◆ Requirement
Reproduce the records that follow in full, excluding any picture they contain.

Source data
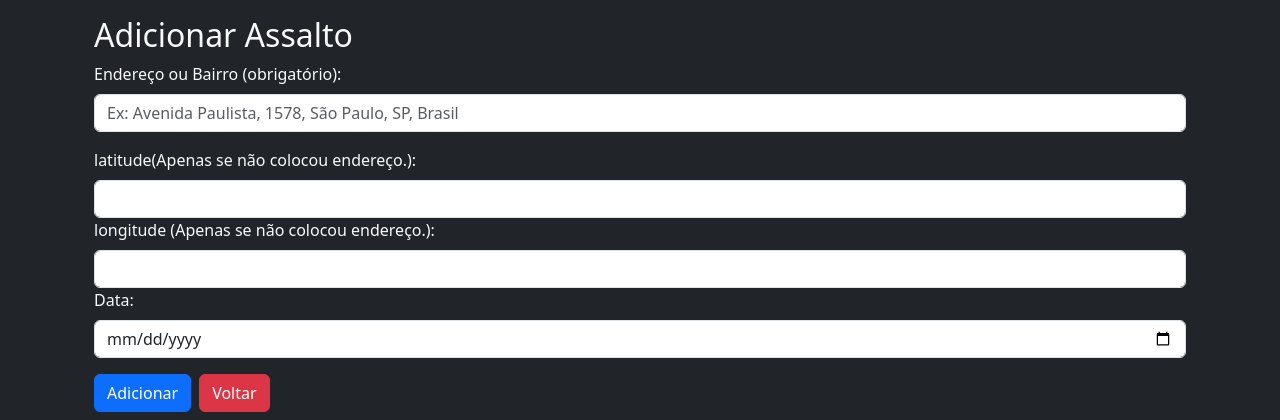
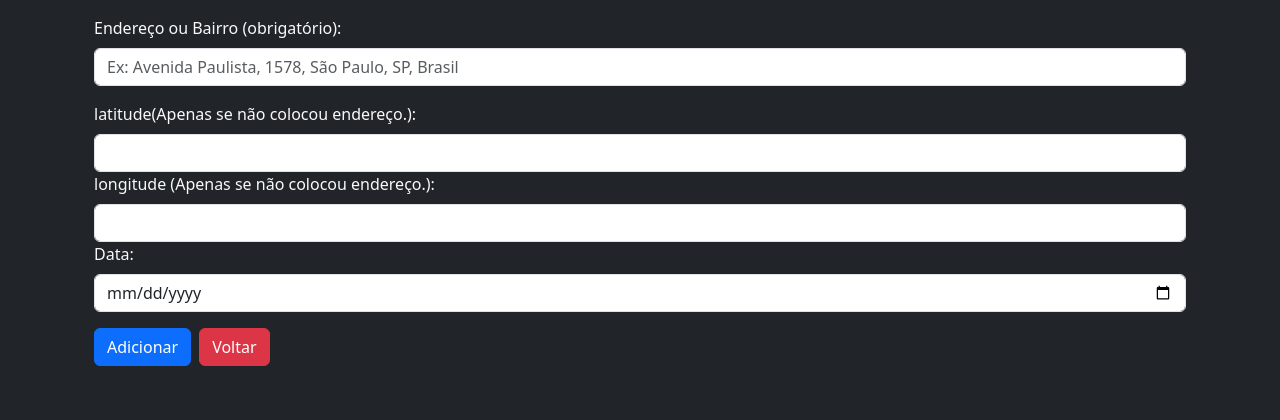
Before and after one commit to DaviAlencar2/jp-heatmap-assaltos, a Django app: page /add/ in a window 1280 px wide. Shown: the part 54-474 px from the top of the page. Run offline with Django 5.2, Linux system fonts and the light colour scheme; some libraries are stand-ins or nearby versions.

Commit message:
refactor: ajustando estrutura dos templates

```diff
--- a/templates/heatmap/add.html
+++ b/templates/heatmap/add.html
@@ -4,8 +4,6 @@
 
 {% block content %}
 <div class="container">
-
-    <h2>Adicionar Assalto</h2>
     <form action="{% url 'home' %}" method="POST">
         <div class="mb-3">
             <label for="bairro" class="form-label">Endereço ou Bairro (obrigatório):</label>
--- a/templates/heatmap/home.html
+++ b/templates/heatmap/home.html
@@ -1,9 +1,8 @@
 {% extends 'heatmap/base.html' %}
 {% block title %}Mapa de Assaltos{% endblock %}
 {% load static%}
+
 {% block content %}
-
-
 <div id="map" style="width: 90%; height: 500px;" class="rounded mx-auto"></div>
 
 <script src="https://cdnjs.cloudflare.com/ajax/libs/leaflet.heat/0.2.0/leaflet-heat.js"></script>
```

◆ Solved problem
Before and after one commit to DaviAlencar2/jp-heatmap-assaltos, a Django app: page /add/ in a window 1280 px wide. Shown: the part 54-474 px from the top of the page. Run offline with Django 5.2, Linux system fonts and the light colour scheme; some libraries are stand-ins or nearby versions.

Commit message:
refactor: ajustando estrutura dos templates

```diff
--- a/templates/heatmap/add.html
+++ b/templates/heatmap/add.html
@@ -4,8 +4,6 @@
 
 {% block content %}
 <div class="container">
-
-    <h2>Adicionar Assalto</h2>
     <form action="{% url 'home' %}" method="POST">
         <div class="mb-3">
             <label for="bairro" class="form-label">Endereço ou Bairro (obrigatório):</label>
--- a/templates/heatmap/home.html
+++ b/templates/heatmap/home.html
@@ -1,9 +1,8 @@
 {% extends 'heatmap/base.html' %}
 {% block title %}Mapa de Assaltos{% endblock %}
 {% load static%}
+
 {% block content %}
-
-
 <div id="map" style="width: 90%; height: 500px;" class="rounded mx-auto"></div>
 
 <script src="https://cdnjs.cloudflare.com/ajax/libs/leaflet.heat/0.2.0/leaflet-heat.js"></script>
```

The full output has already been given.